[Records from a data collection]
Content starts
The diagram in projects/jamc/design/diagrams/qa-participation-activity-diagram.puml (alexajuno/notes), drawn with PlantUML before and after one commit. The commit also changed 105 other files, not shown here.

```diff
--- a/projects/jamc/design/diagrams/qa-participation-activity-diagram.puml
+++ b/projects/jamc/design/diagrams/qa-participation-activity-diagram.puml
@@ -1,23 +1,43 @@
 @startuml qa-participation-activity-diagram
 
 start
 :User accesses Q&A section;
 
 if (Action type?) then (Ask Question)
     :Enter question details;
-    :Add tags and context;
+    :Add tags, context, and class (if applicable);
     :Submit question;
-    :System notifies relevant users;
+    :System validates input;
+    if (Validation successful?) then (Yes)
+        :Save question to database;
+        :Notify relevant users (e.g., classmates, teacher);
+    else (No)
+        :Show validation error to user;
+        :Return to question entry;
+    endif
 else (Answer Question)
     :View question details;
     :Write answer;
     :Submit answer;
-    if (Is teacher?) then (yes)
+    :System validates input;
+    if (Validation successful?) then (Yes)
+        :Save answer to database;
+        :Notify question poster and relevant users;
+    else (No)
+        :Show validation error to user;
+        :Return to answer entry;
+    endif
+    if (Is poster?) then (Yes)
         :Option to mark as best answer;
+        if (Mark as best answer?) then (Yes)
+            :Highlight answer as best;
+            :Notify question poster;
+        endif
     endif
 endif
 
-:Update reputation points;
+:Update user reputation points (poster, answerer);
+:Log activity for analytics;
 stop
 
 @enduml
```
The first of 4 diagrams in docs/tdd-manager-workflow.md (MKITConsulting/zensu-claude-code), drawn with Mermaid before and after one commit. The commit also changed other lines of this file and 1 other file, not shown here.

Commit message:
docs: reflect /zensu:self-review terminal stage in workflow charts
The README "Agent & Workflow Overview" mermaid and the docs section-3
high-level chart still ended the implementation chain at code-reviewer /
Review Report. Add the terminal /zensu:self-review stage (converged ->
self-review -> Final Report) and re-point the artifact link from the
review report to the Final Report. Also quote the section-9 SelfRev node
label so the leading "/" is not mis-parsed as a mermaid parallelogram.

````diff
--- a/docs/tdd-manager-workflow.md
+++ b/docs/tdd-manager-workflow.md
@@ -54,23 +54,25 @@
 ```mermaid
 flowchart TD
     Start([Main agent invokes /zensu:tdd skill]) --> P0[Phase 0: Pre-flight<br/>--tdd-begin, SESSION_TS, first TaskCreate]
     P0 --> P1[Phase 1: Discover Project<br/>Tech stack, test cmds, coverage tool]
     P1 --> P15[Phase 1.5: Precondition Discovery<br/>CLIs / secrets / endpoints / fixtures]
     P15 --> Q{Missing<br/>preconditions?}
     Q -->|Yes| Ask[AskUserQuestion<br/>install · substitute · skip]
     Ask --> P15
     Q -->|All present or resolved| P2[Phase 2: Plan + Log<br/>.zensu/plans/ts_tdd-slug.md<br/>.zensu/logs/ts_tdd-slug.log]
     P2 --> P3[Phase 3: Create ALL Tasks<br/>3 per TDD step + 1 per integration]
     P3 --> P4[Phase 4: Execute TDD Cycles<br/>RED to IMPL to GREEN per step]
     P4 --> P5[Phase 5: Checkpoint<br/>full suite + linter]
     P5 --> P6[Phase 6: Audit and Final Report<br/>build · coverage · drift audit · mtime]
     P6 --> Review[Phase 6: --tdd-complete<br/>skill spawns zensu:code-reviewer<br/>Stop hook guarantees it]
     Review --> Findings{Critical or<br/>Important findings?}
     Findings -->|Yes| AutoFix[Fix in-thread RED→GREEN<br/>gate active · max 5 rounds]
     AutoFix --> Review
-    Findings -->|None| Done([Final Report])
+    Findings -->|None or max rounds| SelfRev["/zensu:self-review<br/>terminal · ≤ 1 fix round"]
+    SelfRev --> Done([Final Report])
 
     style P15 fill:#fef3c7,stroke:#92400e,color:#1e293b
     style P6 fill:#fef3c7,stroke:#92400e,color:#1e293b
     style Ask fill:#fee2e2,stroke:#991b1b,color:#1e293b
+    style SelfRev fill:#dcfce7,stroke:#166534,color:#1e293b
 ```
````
Content ends
From the entries above, copy each line holding "Update".

-:Update reputation points;
+:Update user reputation points (poster, answerer);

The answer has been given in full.